New York TimesThe days may be numbered for the worldís largest passenger aircraft.Airbus, the European aerospace group that makes the A380 superjumbo, said Monday that it would have to end production of the plane if its only major customer, Emirates,...
Published: 01/15/18
The closing of 63 Samís Club stores has big implications for small business

The closing of 63 Samís Club stores has big implications for small business

Special To The Washington PostLast week, Walmart announced that it would be closing 63 of its under-performing Samís Club stores at various locations throughout the country, including a South Tampa location.PREVIOUS COVERAGE: South Tampa Samís Club i...
Published: 01/15/18
Brawny pickups, futuristic SUVs star at Detroit auto show

Brawny pickups, futuristic SUVs star at Detroit auto show

Associated PressDETROIT ó Itís the year of the pickup truck at the 2018 North American International Auto Show in Detroit as General Motors, Fiat Chrysler and Ford unveil new trucks in a fast-growing and highly competitive U.S. auto market. Fiat Chry...
Published: 01/15/18
2017 still a deadly year for Tampa Bay pedestrians, bicyclists

2017 still a deadly year for Tampa Bay pedestrians, bicyclists

Another year gone, another year that Tampa Bay was one of the most dangerous places in the country for those walking or riding their bikes.More than 100 people were killed walking in Hillsborough, Pinellas and Pasco counties in 2017, according to sta...
Published: 01/15/18
If Floridaís offshore oil rush ever happens, only one side of the state is likely to see it

If Floridaís offshore oil rush ever happens, only one side of the state is likely to see it

The offshore drilling rigs that pepper the central Gulf of Mexico off Louisiana and Texas tap some of the nationís richest oil and natural gas reserves.That proven and profitable productivity is why the energy industry has pushed for decades to open ...
Published: 01/14/18
Large crowds grab deals as Samís Club prepares to close South Tampa location

Large crowds grab deals as Samís Club prepares to close South Tampa location
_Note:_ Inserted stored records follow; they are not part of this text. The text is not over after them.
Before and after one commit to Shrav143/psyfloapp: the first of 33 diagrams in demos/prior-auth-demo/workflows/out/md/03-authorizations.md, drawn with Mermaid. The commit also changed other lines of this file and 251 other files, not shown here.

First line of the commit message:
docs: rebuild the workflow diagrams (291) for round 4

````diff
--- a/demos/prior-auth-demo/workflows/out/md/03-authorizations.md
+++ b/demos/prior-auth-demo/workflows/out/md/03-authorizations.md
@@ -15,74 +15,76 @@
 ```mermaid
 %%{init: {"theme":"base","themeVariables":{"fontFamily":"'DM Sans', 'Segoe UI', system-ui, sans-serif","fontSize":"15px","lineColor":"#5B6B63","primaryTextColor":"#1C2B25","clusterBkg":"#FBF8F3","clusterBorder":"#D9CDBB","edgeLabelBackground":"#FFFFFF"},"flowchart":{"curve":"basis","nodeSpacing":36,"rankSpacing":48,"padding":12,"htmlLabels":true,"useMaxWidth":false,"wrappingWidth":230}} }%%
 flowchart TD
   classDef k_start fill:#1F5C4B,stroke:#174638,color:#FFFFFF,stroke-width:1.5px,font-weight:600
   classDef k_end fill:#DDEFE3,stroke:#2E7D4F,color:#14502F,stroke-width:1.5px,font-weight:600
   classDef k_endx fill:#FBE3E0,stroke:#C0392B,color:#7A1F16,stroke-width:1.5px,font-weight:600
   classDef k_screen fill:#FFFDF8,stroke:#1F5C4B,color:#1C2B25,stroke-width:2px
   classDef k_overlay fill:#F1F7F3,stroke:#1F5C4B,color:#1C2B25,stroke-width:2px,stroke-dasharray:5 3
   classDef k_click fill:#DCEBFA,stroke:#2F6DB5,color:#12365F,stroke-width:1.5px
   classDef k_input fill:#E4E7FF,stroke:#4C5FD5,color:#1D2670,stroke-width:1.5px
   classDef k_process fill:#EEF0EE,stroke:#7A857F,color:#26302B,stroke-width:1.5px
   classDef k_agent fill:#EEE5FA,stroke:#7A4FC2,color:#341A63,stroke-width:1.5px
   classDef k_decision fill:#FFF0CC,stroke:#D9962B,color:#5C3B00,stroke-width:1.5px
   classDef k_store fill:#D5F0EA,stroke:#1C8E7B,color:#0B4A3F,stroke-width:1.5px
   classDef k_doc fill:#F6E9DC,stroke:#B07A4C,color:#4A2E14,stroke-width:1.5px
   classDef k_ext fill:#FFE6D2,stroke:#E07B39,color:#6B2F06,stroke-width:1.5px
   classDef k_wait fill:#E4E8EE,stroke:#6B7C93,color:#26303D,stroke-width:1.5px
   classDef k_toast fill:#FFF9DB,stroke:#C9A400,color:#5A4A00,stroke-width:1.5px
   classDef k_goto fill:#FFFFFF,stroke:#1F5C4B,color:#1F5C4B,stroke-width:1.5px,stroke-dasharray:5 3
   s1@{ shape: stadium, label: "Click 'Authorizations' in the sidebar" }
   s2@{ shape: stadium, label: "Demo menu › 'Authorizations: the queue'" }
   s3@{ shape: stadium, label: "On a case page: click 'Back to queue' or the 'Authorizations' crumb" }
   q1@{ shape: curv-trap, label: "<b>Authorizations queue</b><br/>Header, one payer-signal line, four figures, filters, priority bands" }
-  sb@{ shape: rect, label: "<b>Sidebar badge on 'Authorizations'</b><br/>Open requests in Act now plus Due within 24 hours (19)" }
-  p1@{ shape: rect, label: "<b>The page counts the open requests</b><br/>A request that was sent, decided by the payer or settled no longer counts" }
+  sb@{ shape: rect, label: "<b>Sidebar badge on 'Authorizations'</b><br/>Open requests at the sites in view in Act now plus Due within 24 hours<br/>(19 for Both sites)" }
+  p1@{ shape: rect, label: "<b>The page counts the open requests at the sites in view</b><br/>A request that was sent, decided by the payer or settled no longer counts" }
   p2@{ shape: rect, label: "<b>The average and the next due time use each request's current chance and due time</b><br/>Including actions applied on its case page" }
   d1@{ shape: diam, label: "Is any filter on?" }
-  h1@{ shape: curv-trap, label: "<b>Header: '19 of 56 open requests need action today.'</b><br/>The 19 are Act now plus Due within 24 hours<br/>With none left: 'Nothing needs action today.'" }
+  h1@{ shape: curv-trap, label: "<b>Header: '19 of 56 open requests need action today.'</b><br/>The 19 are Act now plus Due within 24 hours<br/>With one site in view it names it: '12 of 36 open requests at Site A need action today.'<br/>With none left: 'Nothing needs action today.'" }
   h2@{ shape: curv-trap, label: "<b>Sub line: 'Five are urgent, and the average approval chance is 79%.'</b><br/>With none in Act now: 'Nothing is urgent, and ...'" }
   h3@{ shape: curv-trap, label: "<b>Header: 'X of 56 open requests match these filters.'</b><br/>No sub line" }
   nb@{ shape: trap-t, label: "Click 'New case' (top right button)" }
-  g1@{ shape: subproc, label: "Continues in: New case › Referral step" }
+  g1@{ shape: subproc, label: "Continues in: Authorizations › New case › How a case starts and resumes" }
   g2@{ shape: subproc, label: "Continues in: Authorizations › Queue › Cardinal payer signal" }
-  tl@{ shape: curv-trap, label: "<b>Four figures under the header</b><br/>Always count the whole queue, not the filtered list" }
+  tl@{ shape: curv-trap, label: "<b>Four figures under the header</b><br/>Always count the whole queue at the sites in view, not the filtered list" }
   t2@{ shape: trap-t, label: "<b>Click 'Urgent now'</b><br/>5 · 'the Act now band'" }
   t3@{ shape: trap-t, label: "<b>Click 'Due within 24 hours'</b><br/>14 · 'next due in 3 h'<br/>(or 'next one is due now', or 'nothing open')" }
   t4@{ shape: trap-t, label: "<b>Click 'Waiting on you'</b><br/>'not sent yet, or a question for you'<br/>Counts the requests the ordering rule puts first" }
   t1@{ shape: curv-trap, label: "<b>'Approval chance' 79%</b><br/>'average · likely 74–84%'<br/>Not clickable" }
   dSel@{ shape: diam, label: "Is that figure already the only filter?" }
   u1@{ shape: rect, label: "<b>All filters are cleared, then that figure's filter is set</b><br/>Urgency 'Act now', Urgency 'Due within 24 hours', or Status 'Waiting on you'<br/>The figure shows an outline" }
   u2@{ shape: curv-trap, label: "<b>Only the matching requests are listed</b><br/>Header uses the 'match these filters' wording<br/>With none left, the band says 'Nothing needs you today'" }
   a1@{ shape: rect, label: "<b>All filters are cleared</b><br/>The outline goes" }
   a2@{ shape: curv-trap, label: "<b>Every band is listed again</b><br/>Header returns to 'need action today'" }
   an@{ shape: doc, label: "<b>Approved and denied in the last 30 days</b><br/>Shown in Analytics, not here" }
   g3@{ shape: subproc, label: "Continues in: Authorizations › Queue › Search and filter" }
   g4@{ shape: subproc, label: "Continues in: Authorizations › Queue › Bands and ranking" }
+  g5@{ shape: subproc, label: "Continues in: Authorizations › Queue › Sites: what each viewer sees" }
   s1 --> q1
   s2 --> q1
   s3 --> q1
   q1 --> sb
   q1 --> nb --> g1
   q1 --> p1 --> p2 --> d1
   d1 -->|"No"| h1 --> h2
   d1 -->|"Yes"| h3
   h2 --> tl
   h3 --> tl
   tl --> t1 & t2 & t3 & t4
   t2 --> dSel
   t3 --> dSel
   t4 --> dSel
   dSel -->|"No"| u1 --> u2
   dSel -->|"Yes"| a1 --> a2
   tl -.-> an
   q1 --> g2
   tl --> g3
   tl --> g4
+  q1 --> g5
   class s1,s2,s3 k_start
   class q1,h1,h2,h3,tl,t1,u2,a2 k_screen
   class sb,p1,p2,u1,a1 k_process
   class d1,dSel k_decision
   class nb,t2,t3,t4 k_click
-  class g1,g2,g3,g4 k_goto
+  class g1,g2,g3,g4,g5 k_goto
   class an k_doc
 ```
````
TAMPA ó Large crowds have gathered to snap up some deals before the Samís Club in South Tampa closes its doors for good on Jan. 27.On Thursday, the retailer announced it was closing dozens of stores, including a location at 5135 S Dale Mabry Highway...
Published: 01/13/18